The People’s National Movement (PNM) in Trinidad and Tobago, the party of which Dr. Eric Williams was the primary founding figure, is generally referred to as drawing most of its support from among Afro-Trinidadians. But although such core support has always come from this sector, it clearly wasn’t Williams’ intent, when crafting the PNM model for its 1956 launch, to create an “African people’s party.” The very first roster of winning PNM candidates, from the election in ’56 that allowed the party to form its first government, was reflective of a cosmopolitan mix of which Williams would frequently boast. Although Afro-Trinidadians formed the largest bloc, the lineup included individuals of Indo-Trinidadian, Chinese and Caucasian stock. One of the two Caucasians who had become a big crowd favorite in those early days of the party seeking to make its mark in the country’s political history, was Gerard Montano.
Years later, Montano would become a sacrificial lamb when Williams, in the face of the so-called Black Power unrest gripping the country as the 70s dawned, dispatched both Montano and fellow Caucasian John O’Halloran from the cabinet, in what was evidently a placating gesture. I have remained unconvinced of there having been true justification for that move, tending to see it more as a Williams overreaction than a response prevailing circumstances dictated. Whether in the next politically active Montano generation is to be found an indication of lingering anger over Williams’ offering up Gerard back then is speculative. But two Montano sons who’ve followed their father as jousters in the political arena, Robin and Danny, have given different signals, as far as loyalty to the party Williams founded.
Robin Montano, whose politics has often had somewhat of a loose-cannon look, has shown no desire to be aligned with the PNM, quite the contrary in fact. Party affiliation-wise, brother Danny walked the PNM path of his late father and served in cabinet during Patrick Manning’s run as prime minister. But Danny Montano has lately been in the news in a manner that rightly should terminate his tenure in the PNM camp.

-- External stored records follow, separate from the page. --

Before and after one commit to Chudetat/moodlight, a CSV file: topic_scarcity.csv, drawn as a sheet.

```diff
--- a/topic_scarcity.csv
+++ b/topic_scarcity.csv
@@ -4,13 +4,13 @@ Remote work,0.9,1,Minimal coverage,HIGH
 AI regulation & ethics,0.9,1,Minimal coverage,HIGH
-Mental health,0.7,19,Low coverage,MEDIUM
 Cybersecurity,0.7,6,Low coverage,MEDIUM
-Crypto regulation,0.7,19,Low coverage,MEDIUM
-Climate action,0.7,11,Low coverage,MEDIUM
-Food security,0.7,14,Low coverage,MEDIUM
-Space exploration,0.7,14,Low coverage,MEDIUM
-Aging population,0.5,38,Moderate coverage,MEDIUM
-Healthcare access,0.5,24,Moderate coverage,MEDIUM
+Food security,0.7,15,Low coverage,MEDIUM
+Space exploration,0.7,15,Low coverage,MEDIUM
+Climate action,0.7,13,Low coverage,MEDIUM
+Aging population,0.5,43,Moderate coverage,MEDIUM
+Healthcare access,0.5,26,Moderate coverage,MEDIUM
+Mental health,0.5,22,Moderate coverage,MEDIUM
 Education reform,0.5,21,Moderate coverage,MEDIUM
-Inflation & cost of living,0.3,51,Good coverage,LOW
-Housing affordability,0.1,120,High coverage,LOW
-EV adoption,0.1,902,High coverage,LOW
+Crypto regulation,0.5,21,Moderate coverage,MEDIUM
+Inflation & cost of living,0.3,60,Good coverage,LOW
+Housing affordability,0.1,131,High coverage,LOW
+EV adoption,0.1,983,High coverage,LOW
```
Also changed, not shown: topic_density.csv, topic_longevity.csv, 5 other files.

The political temperature in Trinidad and Tobago today is elevated, and figures to be even more so in upcoming months. Elections are due by May, 2015, when the government of Prime Minister Kamla Persad-Bissessar will have completed its five-year term. There is widespread expectation that whenever that election is called, the Bissessar government is likely to be turned out of office, following an accumulation of abuses of power that has at times looked contemptuous in its brazen arrogance. In the midst of this sizzling narrative is scheduled, in a few days, the PNM’s internal election, which for the first time will be conducted via a one-person-one-vote system introduced by current leader Dr. Keith Rowley, as opposed to the delegate bloc voting heretofore in place.
Dr. Rowley is being challenged for the PNM leadership post (improbably, some believe) by Penny Beckles-Robinson, a former senator and member of cabinet. Montano, for whatever reasons, has linked up with Beckles-Robinson in her bid to become party leader, which is all perfectly in order. The walk on the wild side that should earn Montano his dishonorable discharge is recent comment he made, reported in the press, that the people of Trinidad and Tobago should not vote for a PNM of which Rowley is leader. It would be wimpish beyond belief for the party leadership to countenance such in-your-face disloyalty as Montano demonstrated in his venting, obviously for public consumption. And it certainly begs a revisiting of the question about lingering feelings of who-knows-what arising from Gerard Montano’s being thrown under the bus decades ago.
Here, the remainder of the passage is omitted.